* YOUR INSTRUCTIONS *
Collect all lines below with the string "searchTerm".

##### AVAILABLE DATA #####

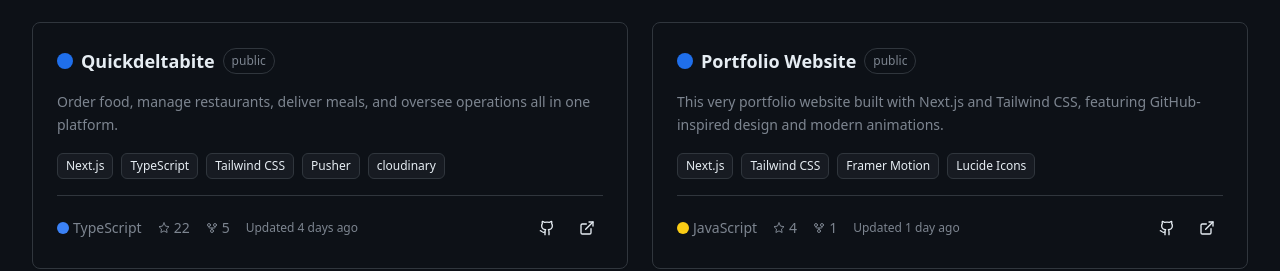
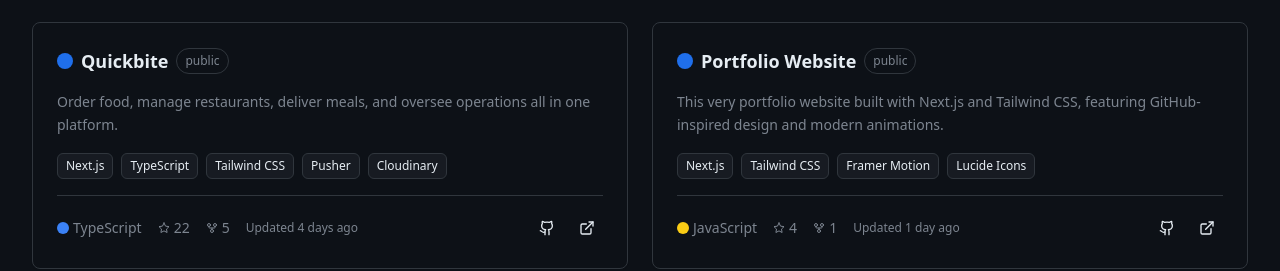
Before and after one commit to karoobuks/my-portfolio, a Next.js app: page /projects in a window 1280 px wide. Shown: the part 842-1113 px from the top of the page. Built offline with nearby package versions, Linux system fonts and the light colour scheme.

Commit message:
a project was added

```diff
--- a/pages/projects.js
+++ b/pages/projects.js
@@ -63,10 +63,10 @@ const projects = [
   //   status: 'public',
   //   lastUpdated: '4 days ago'
   // },
-    {
-    title: 'Quickdeltabite',
+  {
+    title: 'Quickbite',
     description: 'Order food, manage restaurants, deliver meals, and oversee operations all in one platform.',
-    stack: ['Next.js', 'TypeScript', 'Tailwind CSS', 'Pusher', 'cloudinary'],
+    stack: ['Next.js', 'TypeScript', 'Tailwind CSS', 'Pusher', 'Cloudinary'],
     link: 'https://quickdeltabite.vercel.app',
     github: 'https://github.com/karoobuks/quickbite',
     language: 'TypeScript',
@@ -98,7 +98,7 @@ export default function Projects() {
 
   const filteredProjects = projects.filter(project => {
     const matchesSearch = project.title.toLowerCase().includes(searchTerm.toLowerCase()) ||
-                         project.description.toLowerCase().includes(searchTerm.toLowerCase())
+      project.description.toLowerCase().includes(searchTerm.toLowerCase())
     const matchesLanguage = selectedLanguage === 'all' || project.language === selectedLanguage
     return matchesSearch && matchesLanguage
   })
@@ -164,21 +164,19 @@ export default function Projects() {
         <div className="flex items-center space-x-2">
           <button
             onClick={() => setViewMode('grid')}
-            className={`p-2 rounded-md transition-colors ${
-              viewMode === 'grid'
+            className={`p-2 rounded-md transition-colors ${viewMode === 'grid'
                 ? 'bg-github-accent-subtle dark:bg-github-dark-accent-subtle text-github-accent-fg dark:text-github-dark-accent-fg'
                 : 'hover:bg-github-neutral-muted dark:hover:bg-github-dark-neutral-muted'
-            }`}
+              }`}
           >
             <Grid className="h-4 w-4" />
           </button>
           <button
             onClick={() => setViewMode('list')}
-            className={`p-2 rounded-md transition-colors ${
-              viewMode === 'list'
+            className={`p-2 rounded-md transition-colors ${viewMode === 'list'
                 ? 'bg-github-accent-subtle dark:bg-github-dark-accent-subtle text-github-accent-fg dark:text-github-dark-accent-fg'
                 : 'hover:bg-github-neutral-muted dark:hover:bg-github-dark-neutral-muted'
-            }`}
+              }`}
           >
             <List className="h-4 w-4" />
           </button>
@@ -193,11 +191,10 @@ export default function Projects() {
           <p className="text-muted">Try adjusting your search or filter criteria</p>
         </div>
       ) : (
-        <div className={`grid gap-6 ${
-          viewMode === 'grid'
+        <div className={`grid gap-6 ${viewMode === 'grid'
             ? 'grid-cols-1 lg:grid-cols-2'
             : 'grid-cols-1'
-        }`}>
+          }`}>
           {filteredProjects.map((project) => (
             <ProjectCard key={project.title} project={project} />
           ))}
```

#####

* SOLVED PROBLEM *
     const matchesSearch = project.title.toLowerCase().includes(searchTerm.toLowerCase()) ||
-                         project.description.toLowerCase().includes(searchTerm.toLowerCase())
+      project.description.toLowerCase().includes(searchTerm.toLowerCase())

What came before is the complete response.